"There are a few on the next block down that are very upset about losing their trees," said Becky Temple, who lives on Pershing Blvd. "I do love living on this street for the fact that there are trees."

She says she would rather not see the trees go, but that the loss is worth it, if it means getting rid of a longtime problem.

"We have carpet in our basement, and when you have sewage backing up, you know, that's kind of gross," she said. "To have the city taking care of it is a good thing."

The trees would be removed on her side of the street, the east side, from 8th to 17th Ave. However, the sewage problem would supposedly be fixed all the same if it moved to Roosevelt St., which is just two blocks east of Pershing Blvd., toward the Mississippi River.

"It will create problems," business owner Kerry Kahler said. "I'm sure they'll notify us, and we'll get through it. We'll still hang in there. If the road is torn up on one, or both sides, it's going to make it real difficult because, usually, we just pull out onto Roosevelt."

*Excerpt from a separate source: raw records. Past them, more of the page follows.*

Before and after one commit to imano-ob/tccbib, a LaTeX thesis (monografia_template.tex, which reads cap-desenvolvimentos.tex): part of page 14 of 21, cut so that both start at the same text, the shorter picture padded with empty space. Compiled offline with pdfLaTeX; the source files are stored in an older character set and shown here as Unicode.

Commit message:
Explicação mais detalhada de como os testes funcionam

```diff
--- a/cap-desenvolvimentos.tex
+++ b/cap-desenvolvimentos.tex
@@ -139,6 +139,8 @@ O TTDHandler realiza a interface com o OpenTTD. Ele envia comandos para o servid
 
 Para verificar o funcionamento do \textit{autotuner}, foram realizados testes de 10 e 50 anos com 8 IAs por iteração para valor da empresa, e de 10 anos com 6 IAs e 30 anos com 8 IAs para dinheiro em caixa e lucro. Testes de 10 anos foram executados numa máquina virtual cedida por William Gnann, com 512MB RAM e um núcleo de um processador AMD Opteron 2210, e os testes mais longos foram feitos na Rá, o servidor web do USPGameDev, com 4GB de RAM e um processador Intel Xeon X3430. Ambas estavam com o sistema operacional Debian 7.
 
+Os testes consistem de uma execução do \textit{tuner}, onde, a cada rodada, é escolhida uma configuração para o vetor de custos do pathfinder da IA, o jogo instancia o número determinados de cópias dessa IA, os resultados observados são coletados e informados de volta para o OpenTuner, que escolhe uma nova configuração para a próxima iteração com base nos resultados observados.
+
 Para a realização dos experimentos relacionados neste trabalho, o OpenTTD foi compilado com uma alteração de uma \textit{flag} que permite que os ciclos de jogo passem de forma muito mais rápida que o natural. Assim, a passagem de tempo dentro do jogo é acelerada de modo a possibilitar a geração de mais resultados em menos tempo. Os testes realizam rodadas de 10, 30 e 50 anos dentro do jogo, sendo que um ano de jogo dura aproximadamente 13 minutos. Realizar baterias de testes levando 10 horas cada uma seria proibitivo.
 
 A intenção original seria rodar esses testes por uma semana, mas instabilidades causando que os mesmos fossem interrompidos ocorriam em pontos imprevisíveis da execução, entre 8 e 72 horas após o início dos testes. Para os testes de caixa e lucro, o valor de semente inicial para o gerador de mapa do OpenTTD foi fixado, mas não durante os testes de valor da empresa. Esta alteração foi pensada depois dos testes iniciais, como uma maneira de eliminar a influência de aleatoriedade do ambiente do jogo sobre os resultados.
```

Kahler has worked on Roosevelt for almost 55 years. He says he hasn't seen a road construction project here in around 20 years.

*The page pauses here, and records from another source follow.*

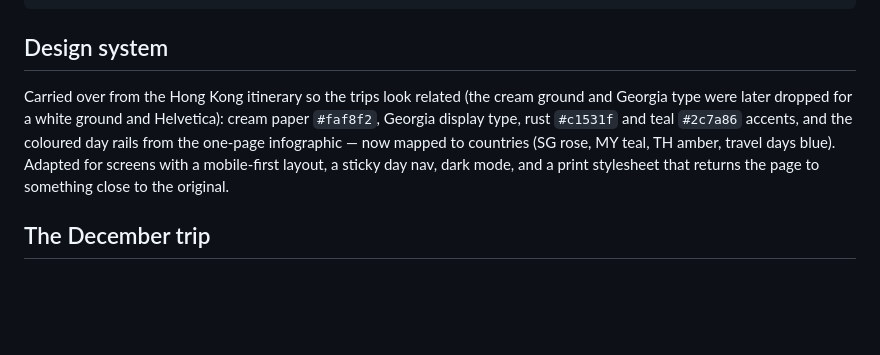
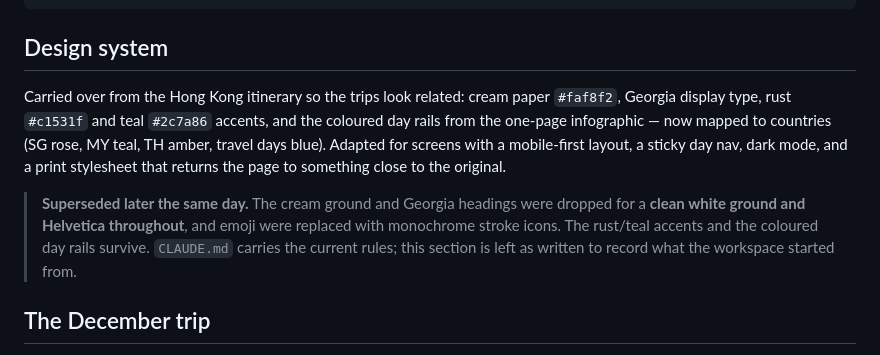
Before and after one commit to sites-9400/NY2026, a Markdown page: docs/specs/2026-07-25-travel-companion-design.md, the part around the change. Rendered like a GitHub page; blank space fills up the shorter version.

Commit message:
Correct the design spec properly with a superseded note
The previous commit spliced a correction into the middle of a sentence.
The spec is a dated record of what the workspace started from, so it
keeps its original text and carries a note about what replaced it.

Co-Authored-By: Claude Opus 5 <noreply@anthropic.com>

```diff
--- a/docs/specs/2026-07-25-travel-companion-design.md
+++ b/docs/specs/2026-07-25-travel-companion-design.md
@@ -62,12 +62,18 @@ Travel Companion/
 
 ## Design system
 
-Carried over from the Hong Kong itinerary so the trips look related (the cream ground and Georgia type were later dropped for a white ground and Helvetica): cream paper
+Carried over from the Hong Kong itinerary so the trips look related: cream paper
 `#faf8f2`, Georgia display type, rust `#c1531f` and teal `#2c7a86` accents, and
 the coloured day rails from the one-page infographic — now mapped to countries
 (SG rose, MY teal, TH amber, travel days blue). Adapted for screens with a
 mobile-first layout, a sticky day nav, dark mode, and a print stylesheet that
 returns the page to something close to the original.
+
+> **Superseded later the same day.** The cream ground and Georgia headings were
+> dropped for a **clean white ground and Helvetica throughout**, and emoji were
+> replaced with monochrome stroke icons. The rust/teal accents and the coloured
+> day rails survive. `CLAUDE.md` carries the current rules; this section is left
+> as written to record what the workspace started from.
 
 ## The December trip
 
```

"They need to do it, we all realize that, but it doesn't mean we all have to like to have it," he said.

On the residential side, the road was repaired just last year.

"They just did it, and now they're going to tear it up, and do something else," Temple said.

City Council notified around 80 households and businesses about the project. They will discuss the $3.6 million sewer project on April 8th.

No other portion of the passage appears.